▶ WORK TO COMPLETE
Scan each line of the records for the word "begin" and extract the ones that have it.
[[ DATASET EXCERPTS open ]]
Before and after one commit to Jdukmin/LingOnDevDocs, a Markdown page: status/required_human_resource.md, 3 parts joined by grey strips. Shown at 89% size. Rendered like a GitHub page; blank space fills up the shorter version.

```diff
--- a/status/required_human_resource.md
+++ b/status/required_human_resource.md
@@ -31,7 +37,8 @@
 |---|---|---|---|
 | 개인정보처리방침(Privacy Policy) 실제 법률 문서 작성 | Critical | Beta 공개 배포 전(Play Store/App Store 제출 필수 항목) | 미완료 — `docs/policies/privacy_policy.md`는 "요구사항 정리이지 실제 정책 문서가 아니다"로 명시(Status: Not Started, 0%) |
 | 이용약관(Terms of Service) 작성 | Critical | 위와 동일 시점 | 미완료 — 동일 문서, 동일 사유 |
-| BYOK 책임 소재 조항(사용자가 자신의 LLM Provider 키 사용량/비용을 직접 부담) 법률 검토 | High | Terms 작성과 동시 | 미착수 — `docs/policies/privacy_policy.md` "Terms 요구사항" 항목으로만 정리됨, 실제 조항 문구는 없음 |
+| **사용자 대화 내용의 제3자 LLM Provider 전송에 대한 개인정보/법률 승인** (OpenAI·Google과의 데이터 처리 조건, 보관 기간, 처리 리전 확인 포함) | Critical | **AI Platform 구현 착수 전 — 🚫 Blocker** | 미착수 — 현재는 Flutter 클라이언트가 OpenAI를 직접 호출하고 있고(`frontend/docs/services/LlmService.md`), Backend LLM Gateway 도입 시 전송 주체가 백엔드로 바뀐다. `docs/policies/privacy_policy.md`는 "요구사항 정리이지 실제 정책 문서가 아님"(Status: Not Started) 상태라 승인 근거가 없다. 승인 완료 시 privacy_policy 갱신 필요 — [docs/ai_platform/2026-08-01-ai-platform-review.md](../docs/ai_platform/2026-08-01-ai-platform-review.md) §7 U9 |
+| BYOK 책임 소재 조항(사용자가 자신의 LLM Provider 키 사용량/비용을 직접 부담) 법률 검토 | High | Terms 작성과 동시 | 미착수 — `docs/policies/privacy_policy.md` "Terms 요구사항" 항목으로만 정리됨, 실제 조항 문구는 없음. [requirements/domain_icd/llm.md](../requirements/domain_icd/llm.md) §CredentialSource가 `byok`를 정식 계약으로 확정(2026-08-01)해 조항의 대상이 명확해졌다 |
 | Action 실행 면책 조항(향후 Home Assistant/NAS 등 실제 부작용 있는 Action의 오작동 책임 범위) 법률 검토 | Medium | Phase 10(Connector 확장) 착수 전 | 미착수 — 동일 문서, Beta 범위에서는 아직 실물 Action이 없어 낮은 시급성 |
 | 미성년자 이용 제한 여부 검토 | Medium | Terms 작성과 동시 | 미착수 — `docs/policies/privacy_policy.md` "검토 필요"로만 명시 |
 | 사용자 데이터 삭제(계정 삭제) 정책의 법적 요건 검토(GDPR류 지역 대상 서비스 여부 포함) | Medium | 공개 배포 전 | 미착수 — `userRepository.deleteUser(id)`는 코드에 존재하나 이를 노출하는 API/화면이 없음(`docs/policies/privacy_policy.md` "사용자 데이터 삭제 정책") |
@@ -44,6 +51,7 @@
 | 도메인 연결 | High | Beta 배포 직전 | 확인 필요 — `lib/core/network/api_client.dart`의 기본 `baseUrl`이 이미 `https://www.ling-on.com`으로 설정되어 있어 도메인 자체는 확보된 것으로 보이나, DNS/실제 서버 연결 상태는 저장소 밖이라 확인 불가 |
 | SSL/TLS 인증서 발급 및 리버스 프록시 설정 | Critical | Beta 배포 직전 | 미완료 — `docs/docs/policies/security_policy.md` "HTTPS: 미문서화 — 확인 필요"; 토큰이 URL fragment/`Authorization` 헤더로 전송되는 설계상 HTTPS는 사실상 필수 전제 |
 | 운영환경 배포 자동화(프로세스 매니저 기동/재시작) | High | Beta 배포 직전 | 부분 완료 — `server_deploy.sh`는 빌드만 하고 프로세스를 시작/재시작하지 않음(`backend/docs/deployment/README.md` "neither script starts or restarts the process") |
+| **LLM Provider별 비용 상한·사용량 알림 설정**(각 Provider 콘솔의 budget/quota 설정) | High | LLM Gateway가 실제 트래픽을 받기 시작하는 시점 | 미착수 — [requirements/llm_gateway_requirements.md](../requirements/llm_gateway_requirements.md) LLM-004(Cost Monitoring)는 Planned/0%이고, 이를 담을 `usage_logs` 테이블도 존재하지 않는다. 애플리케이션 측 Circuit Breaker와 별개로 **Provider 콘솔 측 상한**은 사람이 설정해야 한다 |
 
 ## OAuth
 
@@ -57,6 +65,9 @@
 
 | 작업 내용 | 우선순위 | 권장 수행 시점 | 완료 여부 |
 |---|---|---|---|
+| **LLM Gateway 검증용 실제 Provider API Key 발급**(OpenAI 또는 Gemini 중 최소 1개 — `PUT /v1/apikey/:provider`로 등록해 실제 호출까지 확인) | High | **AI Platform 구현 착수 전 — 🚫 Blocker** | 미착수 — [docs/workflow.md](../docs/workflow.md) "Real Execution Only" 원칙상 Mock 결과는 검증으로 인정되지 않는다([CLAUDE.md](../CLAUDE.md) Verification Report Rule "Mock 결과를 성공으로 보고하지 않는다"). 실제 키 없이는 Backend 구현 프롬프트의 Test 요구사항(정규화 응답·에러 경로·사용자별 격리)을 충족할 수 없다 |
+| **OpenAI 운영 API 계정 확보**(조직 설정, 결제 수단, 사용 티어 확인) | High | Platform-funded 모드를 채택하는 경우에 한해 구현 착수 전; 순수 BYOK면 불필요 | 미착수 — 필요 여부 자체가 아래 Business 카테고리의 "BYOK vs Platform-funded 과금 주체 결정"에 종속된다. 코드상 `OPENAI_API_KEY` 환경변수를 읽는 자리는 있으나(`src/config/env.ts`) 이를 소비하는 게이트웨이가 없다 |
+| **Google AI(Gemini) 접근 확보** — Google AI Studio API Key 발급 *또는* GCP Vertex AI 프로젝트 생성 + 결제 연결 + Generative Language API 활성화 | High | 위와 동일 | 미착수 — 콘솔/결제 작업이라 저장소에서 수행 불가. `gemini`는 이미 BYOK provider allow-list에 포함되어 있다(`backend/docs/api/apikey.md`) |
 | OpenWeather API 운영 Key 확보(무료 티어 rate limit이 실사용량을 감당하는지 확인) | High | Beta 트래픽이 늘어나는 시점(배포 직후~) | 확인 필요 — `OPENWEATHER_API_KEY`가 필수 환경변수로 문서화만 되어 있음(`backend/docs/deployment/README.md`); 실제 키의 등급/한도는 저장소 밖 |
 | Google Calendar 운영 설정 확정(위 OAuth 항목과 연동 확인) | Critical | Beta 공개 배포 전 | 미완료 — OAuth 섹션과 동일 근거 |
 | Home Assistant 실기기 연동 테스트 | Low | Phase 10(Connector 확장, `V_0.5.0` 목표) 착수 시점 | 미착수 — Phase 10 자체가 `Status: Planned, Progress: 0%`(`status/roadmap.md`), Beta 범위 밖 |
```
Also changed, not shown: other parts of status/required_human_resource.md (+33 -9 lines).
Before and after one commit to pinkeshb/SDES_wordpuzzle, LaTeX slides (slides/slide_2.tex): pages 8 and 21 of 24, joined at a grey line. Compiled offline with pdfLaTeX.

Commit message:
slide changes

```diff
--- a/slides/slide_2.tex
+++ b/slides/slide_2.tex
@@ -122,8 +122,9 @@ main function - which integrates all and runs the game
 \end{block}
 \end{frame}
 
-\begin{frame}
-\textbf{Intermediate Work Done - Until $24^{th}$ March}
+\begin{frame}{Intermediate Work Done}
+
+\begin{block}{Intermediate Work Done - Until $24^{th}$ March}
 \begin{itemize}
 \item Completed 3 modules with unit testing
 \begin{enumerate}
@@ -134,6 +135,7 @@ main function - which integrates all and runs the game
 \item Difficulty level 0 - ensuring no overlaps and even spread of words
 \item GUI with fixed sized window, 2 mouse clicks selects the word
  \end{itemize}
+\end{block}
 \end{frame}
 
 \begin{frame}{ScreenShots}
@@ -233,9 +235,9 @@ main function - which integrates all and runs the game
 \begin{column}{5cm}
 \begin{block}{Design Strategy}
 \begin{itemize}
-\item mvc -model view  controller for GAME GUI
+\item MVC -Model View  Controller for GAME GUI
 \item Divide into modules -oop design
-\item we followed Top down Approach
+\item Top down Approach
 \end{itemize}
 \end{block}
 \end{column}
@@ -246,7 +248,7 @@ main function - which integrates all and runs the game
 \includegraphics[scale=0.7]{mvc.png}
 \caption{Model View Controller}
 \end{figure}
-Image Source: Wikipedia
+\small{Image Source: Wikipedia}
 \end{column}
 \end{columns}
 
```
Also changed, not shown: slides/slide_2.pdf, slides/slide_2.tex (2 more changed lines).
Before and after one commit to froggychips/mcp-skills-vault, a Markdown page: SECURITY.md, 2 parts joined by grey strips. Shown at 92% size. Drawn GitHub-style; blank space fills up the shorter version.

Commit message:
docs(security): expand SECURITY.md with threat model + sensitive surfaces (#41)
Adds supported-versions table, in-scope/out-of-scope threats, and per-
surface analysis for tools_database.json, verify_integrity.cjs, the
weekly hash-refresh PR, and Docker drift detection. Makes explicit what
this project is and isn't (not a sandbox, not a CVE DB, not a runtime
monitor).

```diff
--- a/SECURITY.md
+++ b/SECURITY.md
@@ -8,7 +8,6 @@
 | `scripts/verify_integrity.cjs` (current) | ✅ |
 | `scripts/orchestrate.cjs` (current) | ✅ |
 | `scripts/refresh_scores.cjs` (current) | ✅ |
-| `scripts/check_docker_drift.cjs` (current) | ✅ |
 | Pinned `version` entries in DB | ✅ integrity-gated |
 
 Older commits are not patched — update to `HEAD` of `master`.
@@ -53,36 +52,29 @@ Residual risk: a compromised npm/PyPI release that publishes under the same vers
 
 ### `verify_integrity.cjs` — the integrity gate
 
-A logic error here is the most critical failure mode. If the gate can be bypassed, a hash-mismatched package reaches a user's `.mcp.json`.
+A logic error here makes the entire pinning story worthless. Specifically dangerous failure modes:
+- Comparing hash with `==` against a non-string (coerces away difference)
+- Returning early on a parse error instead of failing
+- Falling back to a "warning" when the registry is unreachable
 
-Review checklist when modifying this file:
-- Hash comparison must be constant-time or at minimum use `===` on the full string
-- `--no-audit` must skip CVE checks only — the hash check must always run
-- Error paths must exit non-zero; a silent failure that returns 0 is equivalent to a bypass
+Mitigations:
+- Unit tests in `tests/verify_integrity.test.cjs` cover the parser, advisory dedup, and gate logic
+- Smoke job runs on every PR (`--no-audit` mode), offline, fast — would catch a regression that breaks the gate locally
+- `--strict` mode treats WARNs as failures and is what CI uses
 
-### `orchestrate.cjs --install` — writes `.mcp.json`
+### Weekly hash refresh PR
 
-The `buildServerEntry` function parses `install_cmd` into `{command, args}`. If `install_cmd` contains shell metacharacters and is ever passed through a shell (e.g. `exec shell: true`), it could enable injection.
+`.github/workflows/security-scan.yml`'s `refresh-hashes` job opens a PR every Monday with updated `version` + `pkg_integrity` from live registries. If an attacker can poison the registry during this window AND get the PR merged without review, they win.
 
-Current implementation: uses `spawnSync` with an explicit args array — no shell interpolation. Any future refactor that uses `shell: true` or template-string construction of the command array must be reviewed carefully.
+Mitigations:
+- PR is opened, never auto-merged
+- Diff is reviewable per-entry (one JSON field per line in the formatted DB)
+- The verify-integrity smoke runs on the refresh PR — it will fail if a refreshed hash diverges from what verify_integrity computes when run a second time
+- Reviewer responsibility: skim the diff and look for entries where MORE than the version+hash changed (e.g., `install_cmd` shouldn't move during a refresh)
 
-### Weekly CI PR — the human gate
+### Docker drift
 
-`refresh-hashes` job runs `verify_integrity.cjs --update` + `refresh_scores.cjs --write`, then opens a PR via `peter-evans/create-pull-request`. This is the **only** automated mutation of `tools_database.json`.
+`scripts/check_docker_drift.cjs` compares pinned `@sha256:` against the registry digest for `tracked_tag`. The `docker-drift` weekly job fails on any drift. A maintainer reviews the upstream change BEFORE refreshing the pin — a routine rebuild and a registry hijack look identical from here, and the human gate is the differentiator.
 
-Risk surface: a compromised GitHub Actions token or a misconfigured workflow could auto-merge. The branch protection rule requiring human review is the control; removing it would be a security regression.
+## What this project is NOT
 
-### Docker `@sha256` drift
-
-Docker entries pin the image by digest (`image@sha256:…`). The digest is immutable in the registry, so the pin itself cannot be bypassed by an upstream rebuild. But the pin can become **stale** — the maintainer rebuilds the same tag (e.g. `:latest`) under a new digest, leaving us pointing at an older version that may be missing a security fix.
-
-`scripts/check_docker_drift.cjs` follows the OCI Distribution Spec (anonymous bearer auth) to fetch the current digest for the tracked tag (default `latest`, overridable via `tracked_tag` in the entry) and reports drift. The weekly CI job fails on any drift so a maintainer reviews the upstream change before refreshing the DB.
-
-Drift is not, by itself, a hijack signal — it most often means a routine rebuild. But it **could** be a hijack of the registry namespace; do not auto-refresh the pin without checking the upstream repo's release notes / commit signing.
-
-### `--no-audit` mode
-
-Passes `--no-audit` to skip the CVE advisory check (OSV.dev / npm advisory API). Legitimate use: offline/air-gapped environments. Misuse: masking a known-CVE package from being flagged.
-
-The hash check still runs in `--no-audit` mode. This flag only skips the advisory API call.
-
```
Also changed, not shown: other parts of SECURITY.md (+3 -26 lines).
[[ DATASET EXCERPTS closed ]]
▶ RESULT OF THIS TASK
-\begin{frame}
+\begin{frame}{Intermediate Work Done}
+\begin{block}{Intermediate Work Done - Until $24^{th}$ March}
 \begin{itemize}
 \begin{enumerate}
 \begin{frame}{ScreenShots}
 \begin{column}{5cm}
 \begin{block}{Design Strategy}
 \begin{itemize}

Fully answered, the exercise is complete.